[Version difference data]
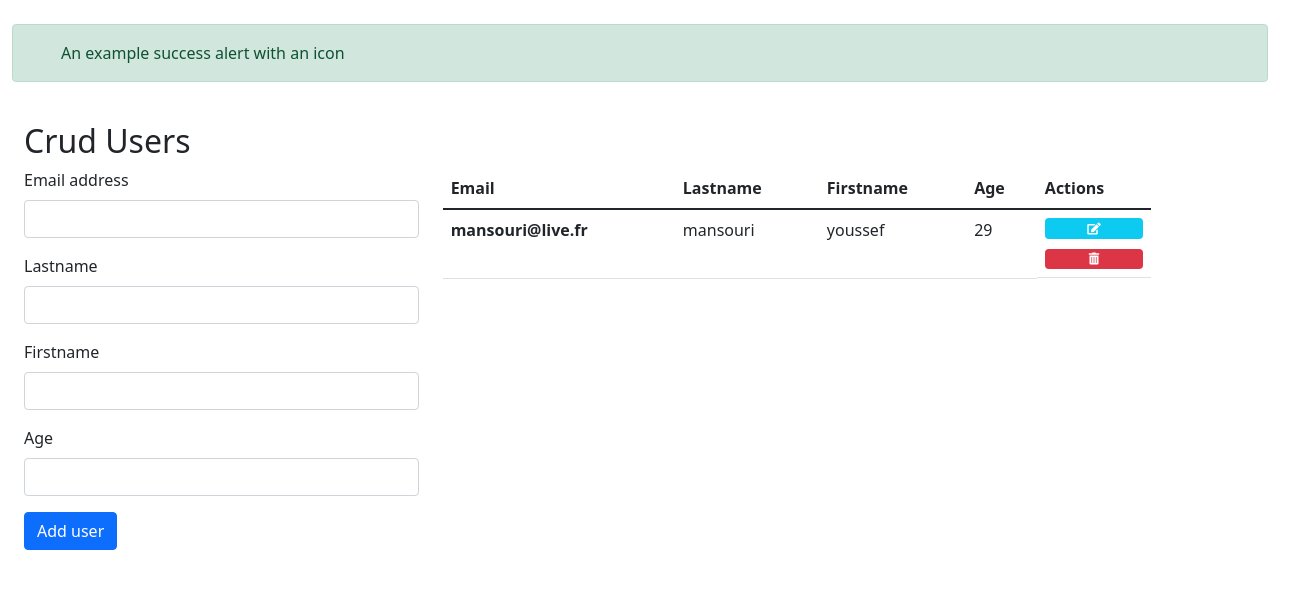
Repository: CydexCode/Simple-student-management-system
Page: template.html
An editor plug-in stored every save of this project. The page is shown before and after the next save, followed by the edit.
The browser window is 1280 px wide. The page is 1292 px wide, so the pictures cover 1292 px, including what lies to the right of the window. The pictures show the whole page.

Above is the page before, as saved 2022-09-16 12:34:41.

After the next save:
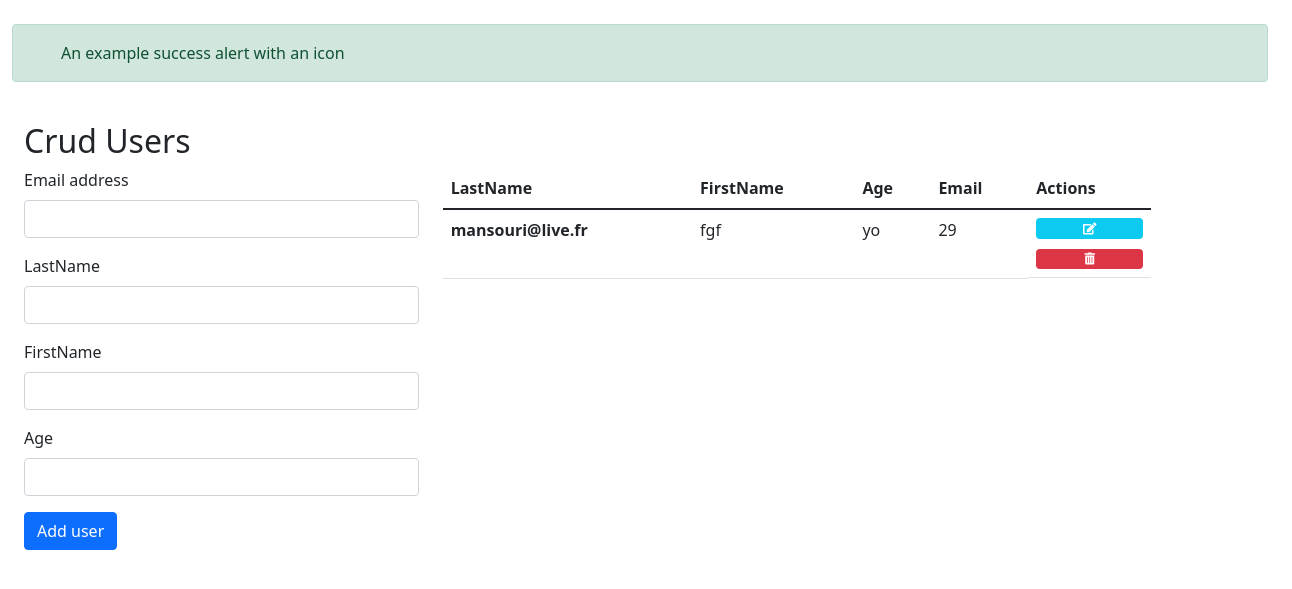
Saved 21 h 22 min later.
--- a/template.html
+++ b/template.html
@@ -36,12 +36,12 @@
                 <input type="text" class="form-control" name="Email">
             </div>
             <div class="mb-3">
-                <label for="Lastname" class="form-label">Lastname</label>
-                <input type="text" class="form-control" name="Lastname">
+                <label for="Lastname" class="form-label">LastName</label>
+                <input type="text" class="form-control" name="LastName">
             </div>
             <div class="mb-3">
-                <label for="Firstname" class="form-label">Firstname</label>
-                <input type="text" class="form-control" name="Firstname">
+                <label for="Firstname" class="form-label">FirstName</label>
+                <input type="text" class="form-control" name="FirstName">
             </div>
             <div class="mb-3">
                 <label for="Age" class="form-label">Age</label>
@@ -54,18 +54,19 @@
         <table class="table">
             <thead>
               <tr>
+
+                <th scope='col'>LastName</th>
+                <th scope='col'>FirstName</th>
+                <th scope='col'>Age</th>
                 <th scope='col'>Email</th>
-                <th scope='col'>Lastname</th>
-                <th scope='col'>Firstname</th>
-                <th scope='col'>Age</th>
                 <th scope='col'>Actions</th>
               </tr>
             </thead>
             <tbody>
                 <tr>
                     <th>mansouri@live.fr</th>
-                    <td>mansouri</td>
-                    <td>youssef</td>
+                    <td>fgf</td>
+                    <td>yo</td>
                     <td>29</td>
                     <td class="gap__actions">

■ **EXERCISE DESCRIPTION**: Whenever the word "type" shows up in a line above, copy that line.

■ **TASK SOLUTION**:
                 <input type="text" class="form-control" name="Email">
-                <input type="text" class="form-control" name="Lastname">
+                <input type="text" class="form-control" name="LastName">
-                <input type="text" class="form-control" name="Firstname">
+                <input type="text" class="form-control" name="FirstName">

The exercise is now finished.